There was Rocky in the White House sitting at the piano wearing that same green sequined blazer with Jackie Kennedy sitting on his lap and the President behind them laughing. Then another of Rocky and the President sitting together on the bench playing the piano together. Then it must have been in the Rose Garden and there was Rocky in an open shirt performing on a white piano with the Kennedy's standing and laughing and applauding. Then somewhere John Kennedy was playing the piano -- apparently not to well because Rocky and Jaquelin was standing arm in arm almost bent double from laughing. There were about fifty photos in the album. Rocky calmly explained that he was President Kennedy's personal pianist...a pianist for the family. It seems that the Kennedy's had seen Rocky perform somewhere with a Navy Band and ordered him transferred to the White House and had him promoted to Chief Petty Officer. Rocky said his only job was to be on call and when requested, usually on a Sunday afternoon, he would meet privately with the First Family and he would play and they would laugh and would have a warm couple of hours together.

Apparently the Navy did not like this arrangement and kept trying to order Rocky to other posts. The President blocked all of the orders and firmly let it be known that Rocky was to be left alone. After John Kennedy died, Rocky was transferred. I met him in Argentia, Newfoundland as he was approaching retirement.

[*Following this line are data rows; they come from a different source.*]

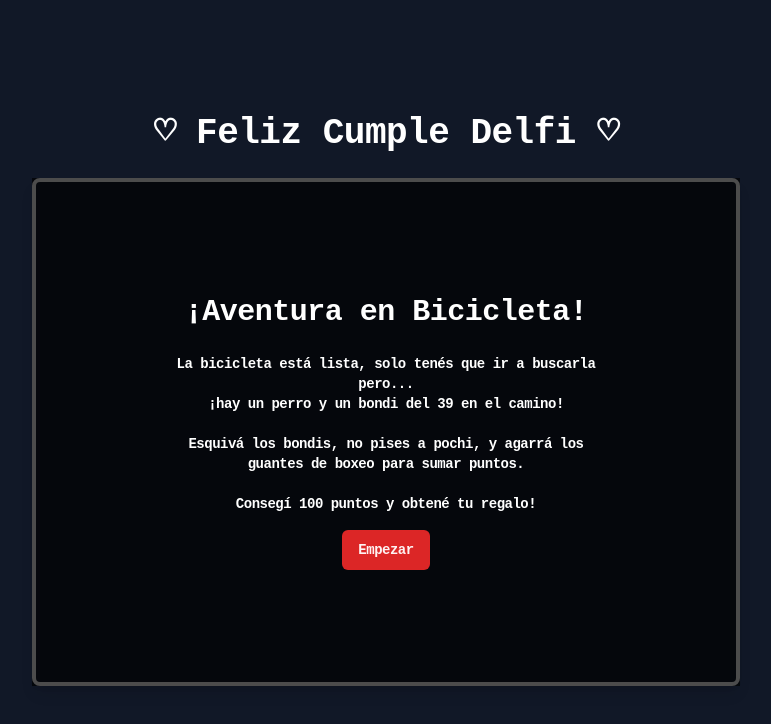
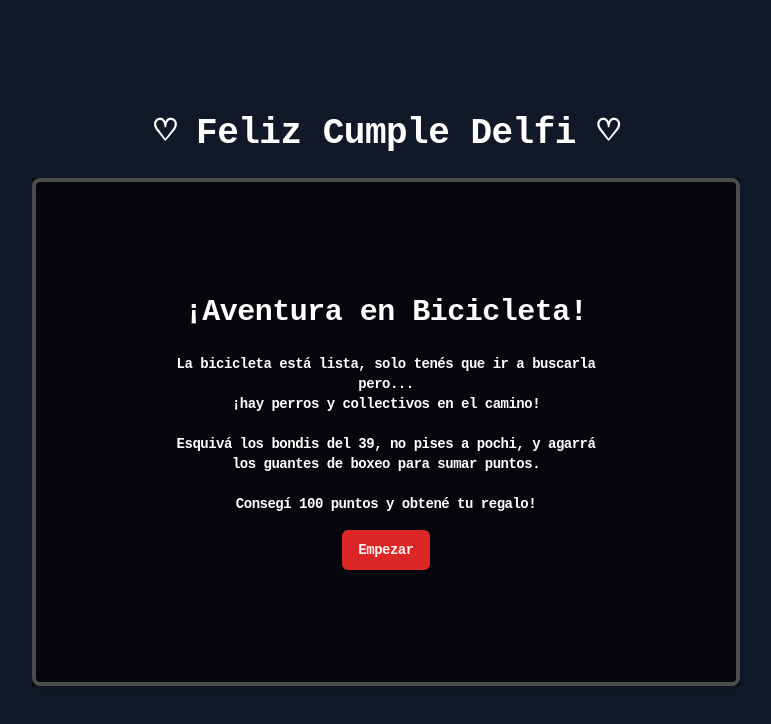
Before and after one commit to martinmona/Delfi-birthday-bike-present, a Next.js app: page / in a window 1280 px wide. Shown: the top 724 px of the page, without its empty margins (254-1025 px from the left). Built offline with nearby package versions, Linux system fonts and the light colour scheme.

Commit message:
update texts

```diff
--- a/components/bike-game.tsx
+++ b/components/bike-game.tsx
@@ -496,10 +496,10 @@ export default function BikeGame() {
             <p className="text-white mb-4 text-center max-w-md font-pixel text-sm">
               La bicicleta está lista, solo tenés que ir a buscarla pero...
               <br />
-              ¡hay un perro y un bondi del 39 en el camino!
+              ¡hay perros y collectivos en el camino!
               <br />
               <br />
-              Esquivá los bondis, no pises a pochi, y agarrá los guantes de boxeo para sumar puntos.
+              Esquivá los bondis del 39, no pises a pochi, y agarrá los guantes de boxeo para sumar puntos.
               <br />
               <br />
               Consegí {VICTORY_SCORE} puntos y obtené tu regalo!
```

I have spent hours searching Google for some mention, a picture, anything about Rocky and the President -- to no avail. I've spent a lot of time trying to learn of this friend of the jazz world online to no avail. How can this dumpy man with the green blazer who was such an accomplished pianist move in and out and through greatness disappear?

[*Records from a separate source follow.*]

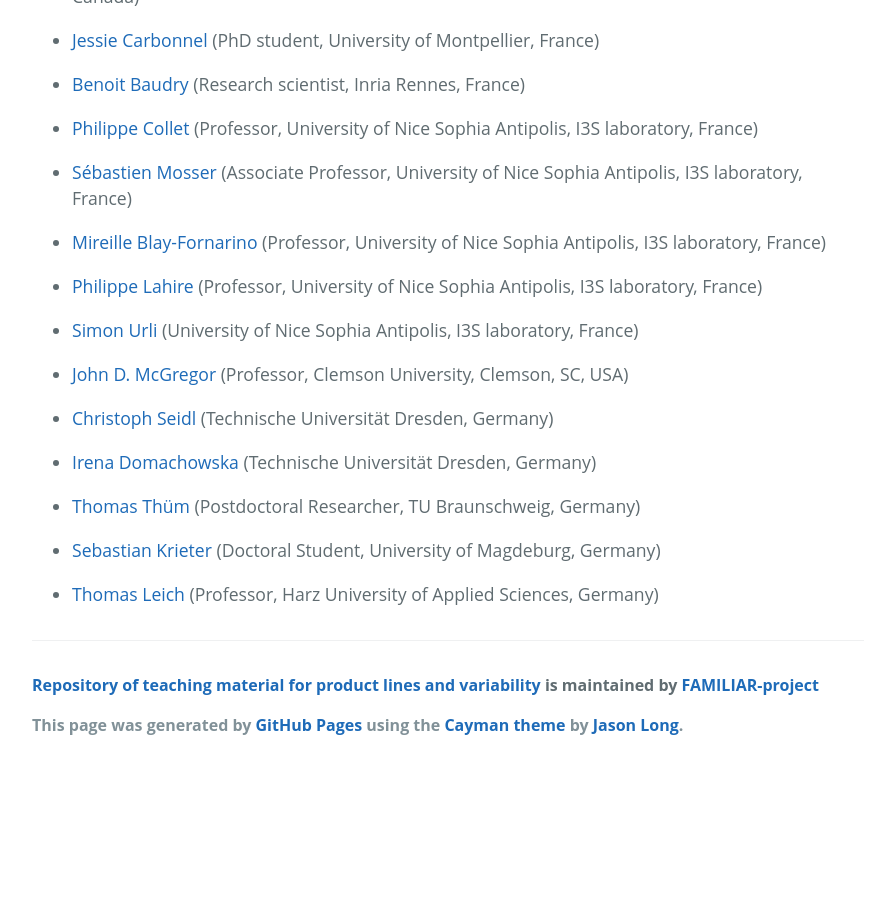
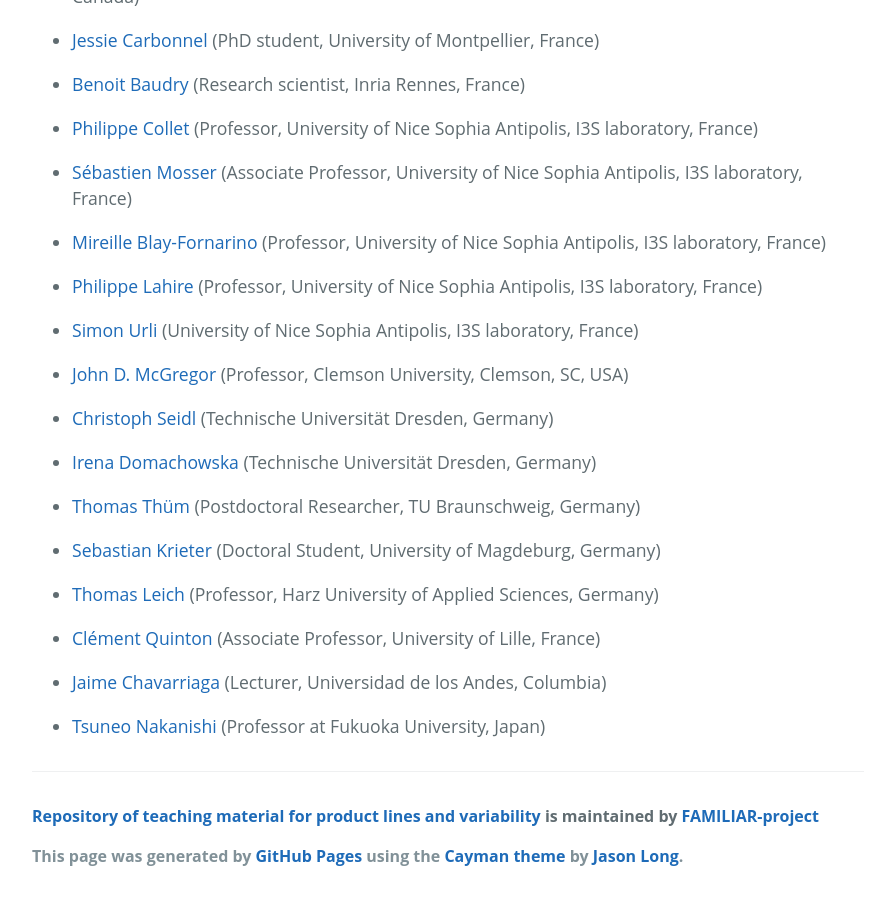
Before and after one commit to FAMILIAR-project/teaching, a Jekyll site: the page built from index.html, in a window 1280 px wide and 900 px high, scrolled down 1879 px. Shown: the whole window, without its empty margins (192-1087 px from the left). Built offline with Jekyll 4.4.1, drawn with Linux system fonts in a browser that asks for light colours; before the commit the page ends 2648 px from its top, so only the background shows below that.

Commit message:
SPLTea'18 and SPLTea'19

```diff
--- a/_includes/contributors.md
+++ b/_includes/contributors.md
@@ -35,3 +35,9 @@
 * [Sebastian Krieter](http://wwwiti.cs.uni-magdeburg.de/~krieter/) (Doctoral Student, University of Magdeburg, Germany)
 
 * [Thomas Leich](https://www.hs-harz.de/tleich/zur-person/) (Professor, Harz University of Applied Sciences, Germany)
+
+* [Clément Quinton](https://clementquinton.github.io/) (Associate Professor, University of Lille, France)
+
+* [Jaime Chavarriaga](https://scholar.google.com/citations?user=lAB2W-IAAAAJ&hl=es) (Lecturer, Universidad de los Andes, Columbia)
+
+* [Tsuneo Nakanishi](https://dblp.uni-trier.de/pers/hd/n/Nakanishi:Tsuneo) (Professor at Fukuoka University, Japan)
```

I have a ton of regret concerning Rocky. He told me to be sure and call him when I ever got married and he would play at my wedding. He had faded from memory and I didn't. He told me that drummers play loud and obnoxiously, but the best drummers listened and contributed with finesse. He was lonely in Newfoundland and I became his friend. I should have become his lifelong friend.

His name was Rocky Robatham...and I'm not even sure if that last name is spelled right. If you ever find anything about him, let me know.



    I've been searching for the last hour, and that's as close as I got. I found a Robert "Rocky" Rowbotham mentioned in that obituary...this guy is hard to find! There are a lot of people listed on under R. Rowbotham, if you are so inclined to call around. If none of them are actually him, maybe one will know something of him? You can search by age, and the location is also listed.

    Keep at it! I would love to see you find your friend. He sounds like a great guy. :)

  2. Wow. What an amazing story. I am literally at a loss for words to describe how it makes me feel. It is amazing what twists and turns a life can take, and where we might find ourselves, and with whom. Fascinating. A bit sad, yet not tragic.

    Thank you for sharing this, and so well.


  3. What a lovely, touching, story about a slice of someone'a life. So much depth hidden from view. He would be worth finding.

  4. I really REALLY loved this brilliantly told story.I'll certainly have a bash at trying to trace darling Rocky.

    You know what might help? A photo of you in uniform... Corr!


  6. It is often true that genius and talent often reside in people and places we least expect.

  7. An Angel in disguise?
    Well told.

  8. Wow!
    Not only was this a fantastic story, you told it in an amazing manner! I was glued to it..It't too bad you don't know what became of him! I hope you can find out!

  9. Isn't it funny the amazing people that touch our lives? I hope you find Rocky. It was a wonderful tale and as usual, you told it brilliantly.


  10. Hi is amazing how some people can touch our lives in ways in which we can never forget. Though you did not maintain a life long relationship with Rocky you did maintain a lifetime connection in the way you respect, admire and remember his place in your life. Though you may not physically connect with him I believe emotionally you have with the tribute to him you wrote above.

  11. Wow what a story! To be with someone that had such a place in history, weird how there are no write ups about him.

    Well now there is, thanks to you!